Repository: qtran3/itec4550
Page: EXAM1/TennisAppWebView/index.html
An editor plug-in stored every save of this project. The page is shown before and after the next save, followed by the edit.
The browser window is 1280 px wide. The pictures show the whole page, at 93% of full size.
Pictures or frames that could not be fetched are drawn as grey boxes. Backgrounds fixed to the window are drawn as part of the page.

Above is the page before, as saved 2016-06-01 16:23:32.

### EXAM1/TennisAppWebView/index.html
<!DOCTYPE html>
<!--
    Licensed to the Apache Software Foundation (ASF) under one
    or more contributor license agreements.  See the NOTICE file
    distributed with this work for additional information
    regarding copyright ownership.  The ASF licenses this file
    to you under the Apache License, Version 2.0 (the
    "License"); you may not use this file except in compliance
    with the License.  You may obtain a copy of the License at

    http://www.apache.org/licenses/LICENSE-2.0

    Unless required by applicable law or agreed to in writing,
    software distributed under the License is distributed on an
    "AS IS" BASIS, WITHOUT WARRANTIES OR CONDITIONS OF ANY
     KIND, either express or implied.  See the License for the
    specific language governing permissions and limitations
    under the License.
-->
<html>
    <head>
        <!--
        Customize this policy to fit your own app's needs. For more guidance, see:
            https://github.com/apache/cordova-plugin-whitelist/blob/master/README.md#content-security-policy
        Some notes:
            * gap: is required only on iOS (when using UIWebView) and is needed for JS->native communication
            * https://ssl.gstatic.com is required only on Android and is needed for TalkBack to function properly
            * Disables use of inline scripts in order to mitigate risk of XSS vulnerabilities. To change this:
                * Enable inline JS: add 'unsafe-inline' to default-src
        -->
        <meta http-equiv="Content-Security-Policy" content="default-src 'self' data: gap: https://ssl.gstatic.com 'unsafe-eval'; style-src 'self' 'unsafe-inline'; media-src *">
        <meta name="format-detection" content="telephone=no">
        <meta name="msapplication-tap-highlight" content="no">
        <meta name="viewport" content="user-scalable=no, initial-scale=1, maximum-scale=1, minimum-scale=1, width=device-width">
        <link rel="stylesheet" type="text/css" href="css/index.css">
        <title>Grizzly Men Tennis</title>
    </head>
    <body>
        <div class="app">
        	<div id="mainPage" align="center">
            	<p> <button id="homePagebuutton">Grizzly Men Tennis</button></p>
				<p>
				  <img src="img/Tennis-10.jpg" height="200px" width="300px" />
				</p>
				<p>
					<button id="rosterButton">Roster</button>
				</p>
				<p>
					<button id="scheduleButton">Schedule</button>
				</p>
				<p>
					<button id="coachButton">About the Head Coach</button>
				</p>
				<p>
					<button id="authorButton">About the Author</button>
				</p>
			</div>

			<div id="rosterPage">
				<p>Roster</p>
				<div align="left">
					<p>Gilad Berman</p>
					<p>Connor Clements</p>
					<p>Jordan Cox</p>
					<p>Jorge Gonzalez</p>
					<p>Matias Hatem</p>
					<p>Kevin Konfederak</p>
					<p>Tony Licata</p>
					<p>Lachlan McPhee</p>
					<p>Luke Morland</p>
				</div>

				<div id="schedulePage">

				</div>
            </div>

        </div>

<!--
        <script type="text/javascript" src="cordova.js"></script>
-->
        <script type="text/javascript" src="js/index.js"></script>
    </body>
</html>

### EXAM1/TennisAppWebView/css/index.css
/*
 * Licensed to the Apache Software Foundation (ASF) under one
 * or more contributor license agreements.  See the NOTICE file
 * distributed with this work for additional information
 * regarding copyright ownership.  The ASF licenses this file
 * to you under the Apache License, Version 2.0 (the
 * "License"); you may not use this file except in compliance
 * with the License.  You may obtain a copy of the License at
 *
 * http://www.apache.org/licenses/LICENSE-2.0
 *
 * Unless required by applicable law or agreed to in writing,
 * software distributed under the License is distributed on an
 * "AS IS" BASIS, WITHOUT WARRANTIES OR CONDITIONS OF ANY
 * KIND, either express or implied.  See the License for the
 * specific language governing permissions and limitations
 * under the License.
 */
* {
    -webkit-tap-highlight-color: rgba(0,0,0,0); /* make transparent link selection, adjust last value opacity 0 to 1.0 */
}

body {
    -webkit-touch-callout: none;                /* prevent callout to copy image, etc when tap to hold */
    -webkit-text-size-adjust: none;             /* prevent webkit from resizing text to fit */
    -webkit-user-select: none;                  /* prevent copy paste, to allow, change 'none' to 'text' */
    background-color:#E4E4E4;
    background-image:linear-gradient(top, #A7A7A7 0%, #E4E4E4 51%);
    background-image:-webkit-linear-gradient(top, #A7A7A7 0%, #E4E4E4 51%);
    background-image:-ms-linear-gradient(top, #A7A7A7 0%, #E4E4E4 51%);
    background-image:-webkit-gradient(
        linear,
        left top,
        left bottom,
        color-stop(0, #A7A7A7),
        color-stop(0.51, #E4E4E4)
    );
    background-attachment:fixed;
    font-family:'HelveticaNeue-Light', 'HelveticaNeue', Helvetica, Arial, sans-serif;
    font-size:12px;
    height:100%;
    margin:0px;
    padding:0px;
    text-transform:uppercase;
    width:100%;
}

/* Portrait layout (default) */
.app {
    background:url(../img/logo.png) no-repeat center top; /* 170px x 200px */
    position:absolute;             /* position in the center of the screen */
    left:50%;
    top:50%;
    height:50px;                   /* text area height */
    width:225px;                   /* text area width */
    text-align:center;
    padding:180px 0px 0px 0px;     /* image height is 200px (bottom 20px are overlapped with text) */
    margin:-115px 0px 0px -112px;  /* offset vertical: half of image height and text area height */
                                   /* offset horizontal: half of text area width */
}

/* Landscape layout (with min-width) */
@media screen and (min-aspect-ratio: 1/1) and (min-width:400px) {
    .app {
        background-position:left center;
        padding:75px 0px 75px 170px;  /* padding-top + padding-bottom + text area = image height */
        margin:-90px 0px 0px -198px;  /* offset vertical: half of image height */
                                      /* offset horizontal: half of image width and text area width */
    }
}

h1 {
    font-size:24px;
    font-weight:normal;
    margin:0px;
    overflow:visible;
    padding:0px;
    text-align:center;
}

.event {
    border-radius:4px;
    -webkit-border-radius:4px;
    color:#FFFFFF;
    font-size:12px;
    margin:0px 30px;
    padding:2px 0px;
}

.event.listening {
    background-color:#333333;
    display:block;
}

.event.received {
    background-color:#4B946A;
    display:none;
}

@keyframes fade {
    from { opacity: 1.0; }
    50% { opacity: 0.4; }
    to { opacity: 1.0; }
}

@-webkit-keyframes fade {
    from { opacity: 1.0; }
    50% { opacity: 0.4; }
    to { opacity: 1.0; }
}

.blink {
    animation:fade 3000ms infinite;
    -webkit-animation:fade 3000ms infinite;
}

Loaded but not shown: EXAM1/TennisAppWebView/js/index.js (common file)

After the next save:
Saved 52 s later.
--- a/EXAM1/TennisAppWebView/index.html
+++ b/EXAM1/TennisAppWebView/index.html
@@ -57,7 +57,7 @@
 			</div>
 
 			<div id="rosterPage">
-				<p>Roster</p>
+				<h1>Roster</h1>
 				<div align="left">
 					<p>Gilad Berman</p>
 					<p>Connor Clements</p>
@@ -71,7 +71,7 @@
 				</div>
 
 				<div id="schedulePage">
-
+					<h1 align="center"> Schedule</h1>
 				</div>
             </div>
----
* Assigned task
Going line by line, set down the data above exactly as given.

* Answer for this exercise
Repository: qtran3/itec4550
Page: EXAM1/TennisAppWebView/index.html
An editor plug-in stored every save of this project. The page is shown before and after the next save, followed by the edit.
The browser window is 1280 px wide. The pictures show the whole page, at 93% of full size.
Pictures or frames that could not be fetched are drawn as grey boxes. Backgrounds fixed to the window are drawn as part of the page.

Above is the page before, as saved 2016-06-01 16:23:32.

### EXAM1/TennisAppWebView/index.html
<!DOCTYPE html>
<!--
    Licensed to the Apache Software Foundation (ASF) under one
    or more contributor license agreements.  See the NOTICE file
    distributed with this work for additional information
    regarding copyright ownership.  The ASF licenses this file
    to you under the Apache License, Version 2.0 (the
    "License"); you may not use this file except in compliance
    with the License.  You may obtain a copy of the License at

    http://www.apache.org/licenses/LICENSE-2.0

    Unless required by applicable law or agreed to in writing,
    software distributed under the License is distributed on an
    "AS IS" BASIS, WITHOUT WARRANTIES OR CONDITIONS OF ANY
     KIND, either express or implied.  See the License for the
    specific language governing permissions and limitations
    under the License.
-->
<html>
    <head>
        <!--
        Customize this policy to fit your own app's needs. For more guidance, see:
            https://github.com/apache/cordova-plugin-whitelist/blob/master/README.md#content-security-policy
        Some notes:
            * gap: is required only on iOS (when using UIWebView) and is needed for JS->native communication
            * https://ssl.gstatic.com is required only on Android and is needed for TalkBack to function properly
            * Disables use of inline scripts in order to mitigate risk of XSS vulnerabilities. To change this:
                * Enable inline JS: add 'unsafe-inline' to default-src
        -->
        <meta http-equiv="Content-Security-Policy" content="default-src 'self' data: gap: https://ssl.gstatic.com 'unsafe-eval'; style-src 'self' 'unsafe-inline'; media-src *">
        <meta name="format-detection" content="telephone=no">
        <meta name="msapplication-tap-highlight" content="no">
        <meta name="viewport" content="user-scalable=no, initial-scale=1, maximum-scale=1, minimum-scale=1, width=device-width">
        <link rel="stylesheet" type="text/css" href="css/index.css">
        <title>Grizzly Men Tennis</title>
    </head>
    <body>
        <div class="app">
        	<div id="mainPage" align="center">
            	<p> <button id="homePagebuutton">Grizzly Men Tennis</button></p>
				<p>
				  <img src="img/Tennis-10.jpg" height="200px" width="300px" />
				</p>
				<p>
					<button id="rosterButton">Roster</button>
				</p>
				<p>
					<button id="scheduleButton">Schedule</button>
				</p>
				<p>
					<button id="coachButton">About the Head Coach</button>
				</p>
				<p>
					<button id="authorButton">About the Author</button>
				</p>
			</div>

			<div id="rosterPage">
				<p>Roster</p>
				<div align="left">
					<p>Gilad Berman</p>
					<p>Connor Clements</p>
					<p>Jordan Cox</p>
					<p>Jorge Gonzalez</p>
					<p>Matias Hatem</p>
					<p>Kevin Konfederak</p>
					<p>Tony Licata</p>
					<p>Lachlan McPhee</p>
					<p>Luke Morland</p>
				</div>

				<div id="schedulePage">

				</div>
            </div>

        </div>

<!--
        <script type="text/javascript" src="cordova.js"></script>
-->
        <script type="text/javascript" src="js/index.js"></script>
    </body>
</html>

### EXAM1/TennisAppWebView/css/index.css
/*
 * Licensed to the Apache Software Foundation (ASF) under one
 * or more contributor license agreements.  See the NOTICE file
 * distributed with this work for additional information
 * regarding copyright ownership.  The ASF licenses this file
 * to you under the Apache License, Version 2.0 (the
 * "License"); you may not use this file except in compliance
 * with the License.  You may obtain a copy of the License at
 *
 * http://www.apache.org/licenses/LICENSE-2.0
 *
 * Unless required by applicable law or agreed to in writing,
 * software distributed under the License is distributed on an
 * "AS IS" BASIS, WITHOUT WARRANTIES OR CONDITIONS OF ANY
 * KIND, either express or implied.  See the License for the
 * specific language governing permissions and limitations
 * under the License.
 */
* {
    -webkit-tap-highlight-color: rgba(0,0,0,0); /* make transparent link selection, adjust last value opacity 0 to 1.0 */
}

body {
    -webkit-touch-callout: none;                /* prevent callout to copy image, etc when tap to hold */
    -webkit-text-size-adjust: none;             /* prevent webkit from resizing text to fit */
    -webkit-user-select: none;                  /* prevent copy paste, to allow, change 'none' to 'text' */
    background-color:#E4E4E4;
    background-image:linear-gradient(top, #A7A7A7 0%, #E4E4E4 51%);
    background-image:-webkit-linear-gradient(top, #A7A7A7 0%, #E4E4E4 51%);
    background-image:-ms-linear-gradient(top, #A7A7A7 0%, #E4E4E4 51%);
    background-image:-webkit-gradient(
        linear,
        left top,
        left bottom,
        color-stop(0, #A7A7A7),
        color-stop(0.51, #E4E4E4)
    );
    background-attachment:fixed;
    font-family:'HelveticaNeue-Light', 'HelveticaNeue', Helvetica, Arial, sans-serif;
    font-size:12px;
    height:100%;
    margin:0px;
    padding:0px;
    text-transform:uppercase;
    width:100%;
}

/* Portrait layout (default) */
.app {
    background:url(../img/logo.png) no-repeat center top; /* 170px x 200px */
    position:absolute;             /* position in the center of the screen */
    left:50%;
    top:50%;
    height:50px;                   /* text area height */
    width:225px;                   /* text area width */
    text-align:center;
    padding:180px 0px 0px 0px;     /* image height is 200px (bottom 20px are overlapped with text) */
    margin:-115px 0px 0px -112px;  /* offset vertical: half of image height and text area height */
                                   /* offset horizontal: half of text area width */
}

/* Landscape layout (with min-width) */
@media screen and (min-aspect-ratio: 1/1) and (min-width:400px) {
    .app {
        background-position:left center;
        padding:75px 0px 75px 170px;  /* padding-top + padding-bottom + text area = image height */
        margin:-90px 0px 0px -198px;  /* offset vertical: half of image height */
                                      /* offset horizontal: half of image width and text area width */
    }
}

h1 {
    font-size:24px;
    font-weight:normal;
    margin:0px;
    overflow:visible;
    padding:0px;
    text-align:center;
}

.event {
    border-radius:4px;
    -webkit-border-radius:4px;
    color:#FFFFFF;
    font-size:12px;
    margin:0px 30px;
    padding:2px 0px;
}

.event.listening {
    background-color:#333333;
    display:block;
}

.event.received {
    background-color:#4B946A;
    display:none;
}

@keyframes fade {
    from { opacity: 1.0; }
    50% { opacity: 0.4; }
    to { opacity: 1.0; }
}

@-webkit-keyframes fade {
    from { opacity: 1.0; }
    50% { opacity: 0.4; }
    to { opacity: 1.0; }
}

.blink {
    animation:fade 3000ms infinite;
    -webkit-animation:fade 3000ms infinite;
}

Loaded but not shown: EXAM1/TennisAppWebView/js/index.js (common file)

After the next save:
Saved 52 s later.
--- a/EXAM1/TennisAppWebView/index.html
+++ b/EXAM1/TennisAppWebView/index.html
@@ -57,7 +57,7 @@
 			</div>
 
 			<div id="rosterPage">
-				<p>Roster</p>
+				<h1>Roster</h1>
 				<div align="left">
 					<p>Gilad Berman</p>
 					<p>Connor Clements</p>
@@ -71,7 +71,7 @@
 				</div>
 
 				<div id="schedulePage">
-
+					<h1 align="center"> Schedule</h1>
 				</div>
             </div>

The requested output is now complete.